> **TO DO**: Once the pictures have been set aside, copy every remaining entry exactly.

==========

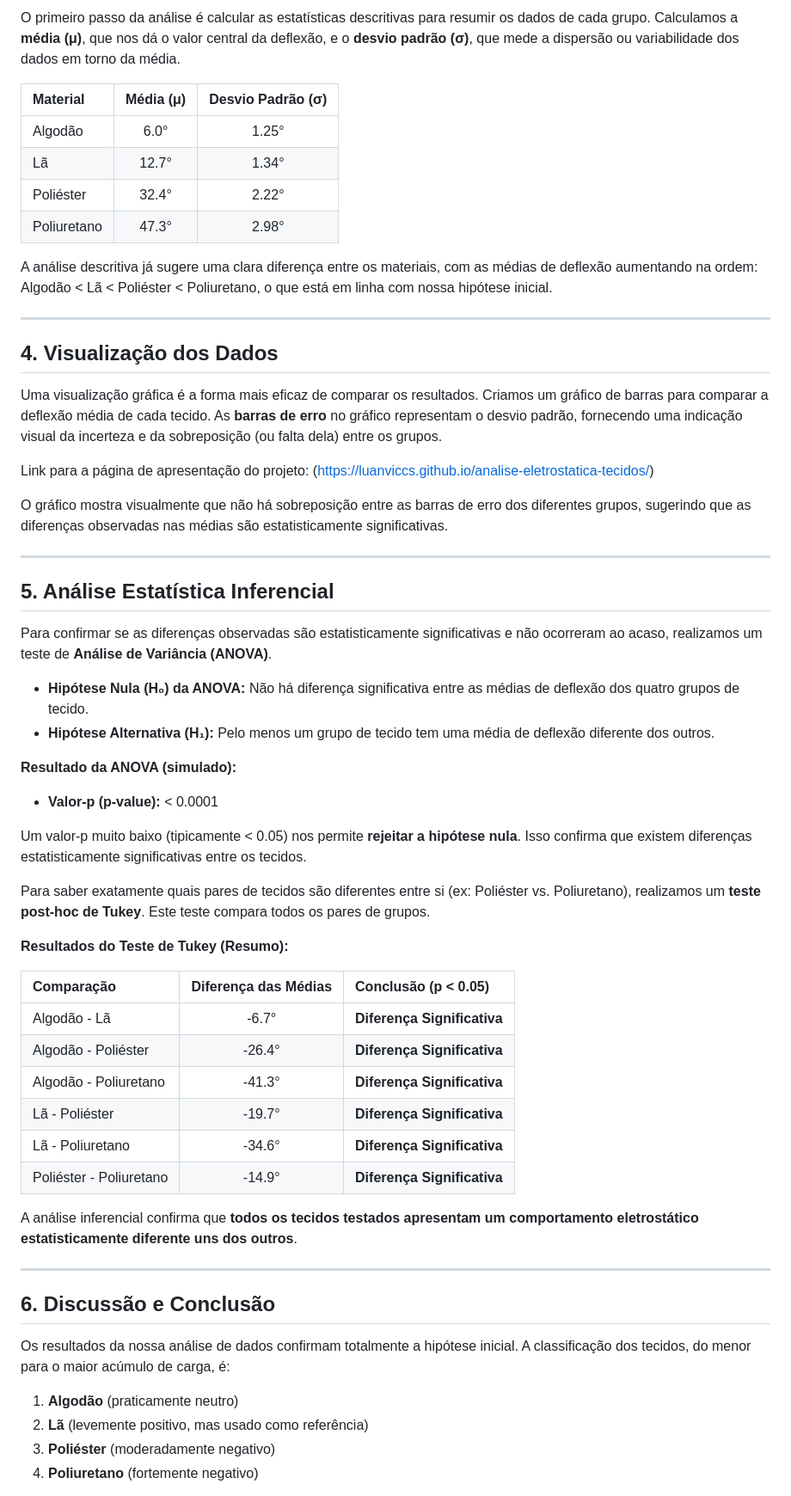
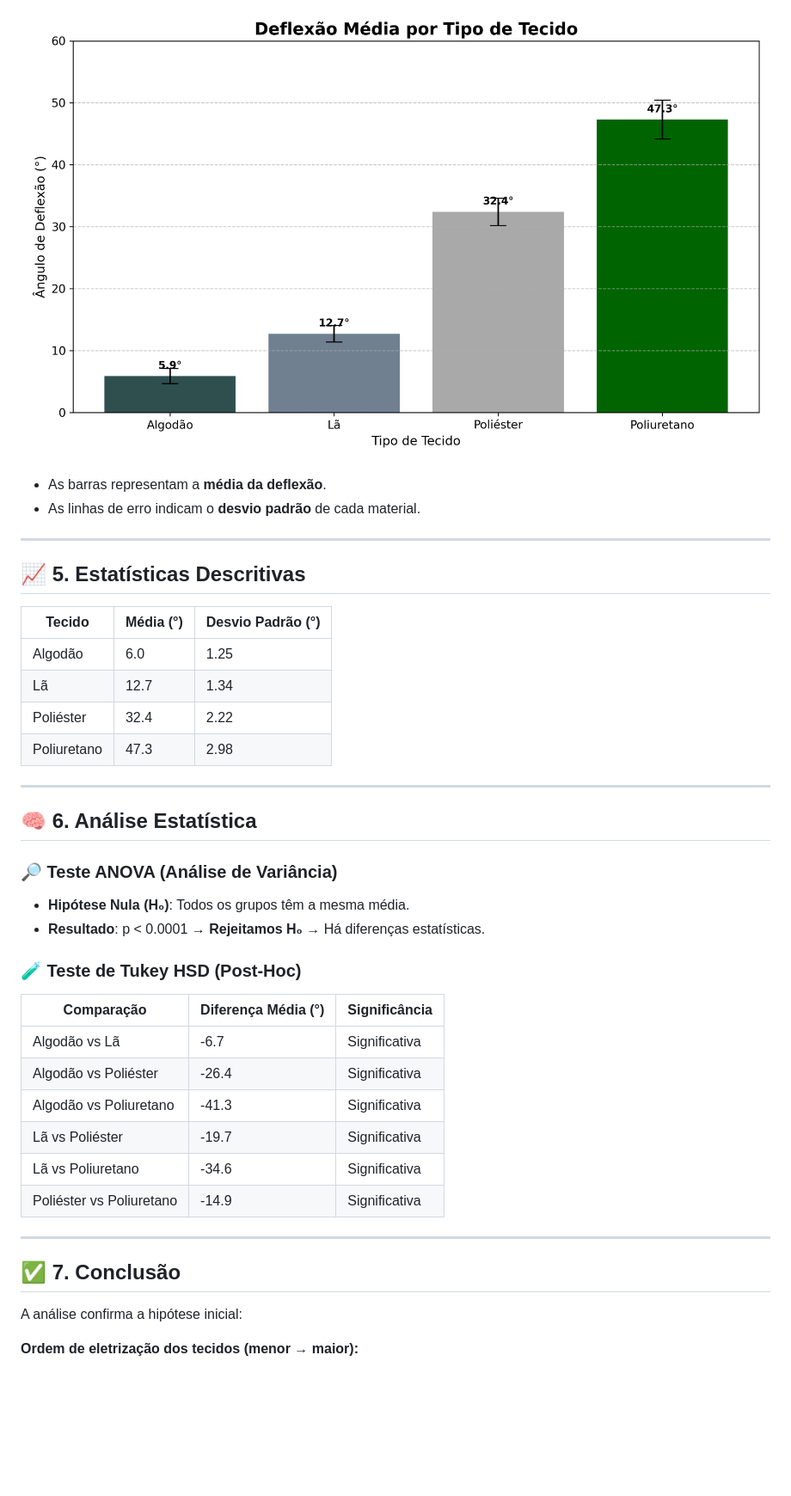
Before and after one commit to luanviccs/analise-eletrostatica-tecidos, a Markdown page: README.md, the part around the change printed below. Shown: that part at 86% size. Drawn GitHub-style; blank space fills up the shorter version.

Commit message:
Update README.md
Nova atualização (próximo a conclusão do projeto de BECN).

```diff
--- a/README.md
+++ b/README.md
@@ -58,63 +34,45 @@ Os dados coletados são apresentados na tabela abaixo:
 
-O primeiro passo da análise é calcular as estatísticas descritivas para resumir os dados de cada grupo. Calculamos a **média (μ)**, que nos dá o valor central da deflexão, e o **desvio padrão (σ)**, que mede a dispersão ou variabilidade dos dados em torno da média.
+![Gráfico de Deflexão por Tipo de Tecido](grafico_deflexao_tecidos.png)
 
-| Material      | Média (μ) | Desvio Padrão (σ) |
-|:--------------|:---------:|:-----------------:|
-| Algodão       | 6.0°      | 1.25°             |
-| Lã            | 12.7°     | 1.34°             |
-| Poliéster     | 32.4°     | 2.22°             |
-| Poliuretano   | 47.3°     | 2.98°             |
-
-A análise descritiva já sugere uma clara diferença entre os materiais, com as médias de deflexão aumentando na ordem: Algodão < Lã < Poliéster < Poliuretano, o que está em linha com nossa hipótese inicial.
+- As barras representam a **média da deflexão**.
+- As linhas de erro indicam o **desvio padrão** de cada material.
 
 ---
 
-## 4. Visualização dos Dados
+## 📈 5. Estatísticas Descritivas
 
-Uma visualização gráfica é a forma mais eficaz de comparar os resultados. Criamos um gráfico de barras para comparar a deflexão média de cada tecido. As **barras de erro** no gráfico representam o desvio padrão, fornecendo uma indicação visual da incerteza e da sobreposição (ou falta dela) entre os grupos.
-
-Link para a página de apresentação do projeto: (https://luanviccs.github.io/analise-eletrostatica-tecidos/)
-
-O gráfico mostra visualmente que não há sobreposição entre as barras de erro dos diferentes grupos, sugerindo que as diferenças observadas nas médias são estatisticamente significativas.
-
+| Tecido       | Média (°) | Desvio Padrão (°) |
+|--------------|-----------|-------------------|
+| Algodão      | 6.0       | 1.25              |
+| Lã           | 12.7      | 1.34              |
+| Poliéster    | 32.4      | 2.22              |
+| Poliuretano  | 47.3      | 2.98              |
 
 ---
 
-## 5. Análise Estatística Inferencial
+## 🧠 6. Análise Estatística
 
-Para confirmar se as diferenças observadas são estatisticamente significativas e não ocorreram ao acaso, realizamos um teste de **Análise de Variância (ANOVA)**.
+### 🔎 Teste ANOVA (Análise de Variância)
 
-* **Hipótese Nula (H₀) da ANOVA:** Não há diferença significativa entre as médias de deflexão dos quatro grupos de tecido.
-* **Hipótese Alternativa (H₁):** Pelo menos um grupo de tecido tem uma média de deflexão diferente dos outros.
+- **Hipótese Nula (H₀)**: Todos os grupos têm a mesma média.
+- **Resultado**: p < 0.0001 → **Rejeitamos H₀** → Há diferenças estatísticas.
 
-**Resultado da ANOVA (simulado):**
-* **Valor-p (p-value):** < 0.0001
+### 🧪 Teste de Tukey HSD (Post-Hoc)
 
-Um valor-p muito baixo (tipicamente < 0.05) nos permite **rejeitar a hipótese nula**. Isso confirma que existem diferenças estatisticamente significativas entre os tecidos.
-
-Para saber exatamente quais pares de tecidos são diferentes entre si (ex: Poliéster vs. Poliuretano), realizamos um **teste post-hoc de Tukey**. Este teste compara todos os pares de grupos.
-
-**Resultados do Teste de Tukey (Resumo):**
-
-| Comparação                | Diferença das Médias | Conclusão (p < 0.05)   |
-|:--------------------------|:--------------------:|:-----------------------|
-| Algodão - Lã              | -6.7°                | **Diferença Significativa** |
-| Algodão - Poliéster       | -26.4°               | **Diferença Significativa** |
-| Algodão - Poliuretano     | -41.3°               | **Diferença Significativa** |
-| Lã - Poliéster            | -19.7°               | **Diferença Significativa** |
-| Lã - Poliuretano          | -34.6°               | **Diferença Significativa** |
-| Poliéster - Poliuretano   | -14.9°               | **Diferença Significativa** |
-
-A análise inferencial confirma que **todos os tecidos testados apresentam um comportamento eletrostático estatisticamente diferente uns dos outros**.
+| Comparação               | Diferença Média (°) | Significância |
+|--------------------------|---------------------|---------------|
+| Algodão vs Lã            | -6.7                | Significativa |
+| Algodão vs Poliéster     | -26.4               | Significativa |
+| Algodão vs Poliuretano   | -41.3               | Significativa |
+| Lã vs Poliéster          | -19.7               | Significativa |
+| Lã vs Poliuretano        | -34.6               | Significativa |
+| Poliéster vs Poliuretano | -14.9               | Significativa |
 
 ---
 
-## 6. Discussão e Conclusão
+## ✅ 7. Conclusão
 
-Os resultados da nossa análise de dados confirmam totalmente a hipótese inicial. A classificação dos tecidos, do menor para o maior acúmulo de carga, é:
+A análise confirma a hipótese inicial:
 
-1.  **Algodão** (praticamente neutro)
-2.  **Lã** (levemente positivo, mas usado como referência)
-3.  **Poliéster** (moderadamente negativo)
-4.  **Poliuretano** (fortemente negativo)
+**Ordem de eletrização dos tecidos (menor → maior):**
 
```
Also changed, not shown: other parts of README.md (+33 -47 lines).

==========

> **EXERCISE SOLUTION**:
Before and after one commit to luanviccs/analise-eletrostatica-tecidos, a Markdown page: README.md, the part around the change printed below. Shown: that part at 86% size. Drawn GitHub-style; blank space fills up the shorter version.

Commit message:
Update README.md
Nova atualização (próximo a conclusão do projeto de BECN).

```diff
--- a/README.md
+++ b/README.md
@@ -58,63 +34,45 @@ Os dados coletados são apresentados na tabela abaixo:
 
-O primeiro passo da análise é calcular as estatísticas descritivas para resumir os dados de cada grupo. Calculamos a **média (μ)**, que nos dá o valor central da deflexão, e o **desvio padrão (σ)**, que mede a dispersão ou variabilidade dos dados em torno da média.
+![Gráfico de Deflexão por Tipo de Tecido](grafico_deflexao_tecidos.png)
 
-| Material      | Média (μ) | Desvio Padrão (σ) |
-|:--------------|:---------:|:-----------------:|
-| Algodão       | 6.0°      | 1.25°             |
-| Lã            | 12.7°     | 1.34°             |
-| Poliéster     | 32.4°     | 2.22°             |
-| Poliuretano   | 47.3°     | 2.98°             |
-
-A análise descritiva já sugere uma clara diferença entre os materiais, com as médias de deflexão aumentando na ordem: Algodão < Lã < Poliéster < Poliuretano, o que está em linha com nossa hipótese inicial.
+- As barras representam a **média da deflexão**.
+- As linhas de erro indicam o **desvio padrão** de cada material.
 
 ---
 
-## 4. Visualização dos Dados
+## 📈 5. Estatísticas Descritivas
 
-Uma visualização gráfica é a forma mais eficaz de comparar os resultados. Criamos um gráfico de barras para comparar a deflexão média de cada tecido. As **barras de erro** no gráfico representam o desvio padrão, fornecendo uma indicação visual da incerteza e da sobreposição (ou falta dela) entre os grupos.
-
-Link para a página de apresentação do projeto: (https://luanviccs.github.io/analise-eletrostatica-tecidos/)
-
-O gráfico mostra visualmente que não há sobreposição entre as barras de erro dos diferentes grupos, sugerindo que as diferenças observadas nas médias são estatisticamente significativas.
-
+| Tecido       | Média (°) | Desvio Padrão (°) |
+|--------------|-----------|-------------------|
+| Algodão      | 6.0       | 1.25              |
+| Lã           | 12.7      | 1.34              |
+| Poliéster    | 32.4      | 2.22              |
+| Poliuretano  | 47.3      | 2.98              |
 
 ---
 
-## 5. Análise Estatística Inferencial
+## 🧠 6. Análise Estatística
 
-Para confirmar se as diferenças observadas são estatisticamente significativas e não ocorreram ao acaso, realizamos um teste de **Análise de Variância (ANOVA)**.
+### 🔎 Teste ANOVA (Análise de Variância)
 
-* **Hipótese Nula (H₀) da ANOVA:** Não há diferença significativa entre as médias de deflexão dos quatro grupos de tecido.
-* **Hipótese Alternativa (H₁):** Pelo menos um grupo de tecido tem uma média de deflexão diferente dos outros.
+- **Hipótese Nula (H₀)**: Todos os grupos têm a mesma média.
+- **Resultado**: p < 0.0001 → **Rejeitamos H₀** → Há diferenças estatísticas.
 
-**Resultado da ANOVA (simulado):**
-* **Valor-p (p-value):** < 0.0001
+### 🧪 Teste de Tukey HSD (Post-Hoc)
 
-Um valor-p muito baixo (tipicamente < 0.05) nos permite **rejeitar a hipótese nula**. Isso confirma que existem diferenças estatisticamente significativas entre os tecidos.
-
-Para saber exatamente quais pares de tecidos são diferentes entre si (ex: Poliéster vs. Poliuretano), realizamos um **teste post-hoc de Tukey**. Este teste compara todos os pares de grupos.
-
-**Resultados do Teste de Tukey (Resumo):**
-
-| Comparação                | Diferença das Médias | Conclusão (p < 0.05)   |
-|:--------------------------|:--------------------:|:-----------------------|
-| Algodão - Lã              | -6.7°                | **Diferença Significativa** |
-| Algodão - Poliéster       | -26.4°               | **Diferença Significativa** |
-| Algodão - Poliuretano     | -41.3°               | **Diferença Significativa** |
-| Lã - Poliéster            | -19.7°               | **Diferença Significativa** |
-| Lã - Poliuretano          | -34.6°               | **Diferença Significativa** |
-| Poliéster - Poliuretano   | -14.9°               | **Diferença Significativa** |
-
-A análise inferencial confirma que **todos os tecidos testados apresentam um comportamento eletrostático estatisticamente diferente uns dos outros**.
+| Comparação               | Diferença Média (°) | Significância |
+|--------------------------|---------------------|---------------|
+| Algodão vs Lã            | -6.7                | Significativa |
+| Algodão vs Poliéster     | -26.4               | Significativa |
+| Algodão vs Poliuretano   | -41.3               | Significativa |
+| Lã vs Poliéster          | -19.7               | Significativa |
+| Lã vs Poliuretano        | -34.6               | Significativa |
+| Poliéster vs Poliuretano | -14.9               | Significativa |
 
 ---
 
-## 6. Discussão e Conclusão
+## ✅ 7. Conclusão
 
-Os resultados da nossa análise de dados confirmam totalmente a hipótese inicial. A classificação dos tecidos, do menor para o maior acúmulo de carga, é:
+A análise confirma a hipótese inicial:
 
-1.  **Algodão** (praticamente neutro)
-2.  **Lã** (levemente positivo, mas usado como referência)
-3.  **Poliéster** (moderadamente negativo)
-4.  **Poliuretano** (fortemente negativo)
+**Ordem de eletrização dos tecidos (menor → maior):**
 
```
Also changed, not shown: other parts of README.md (+33 -47 lines).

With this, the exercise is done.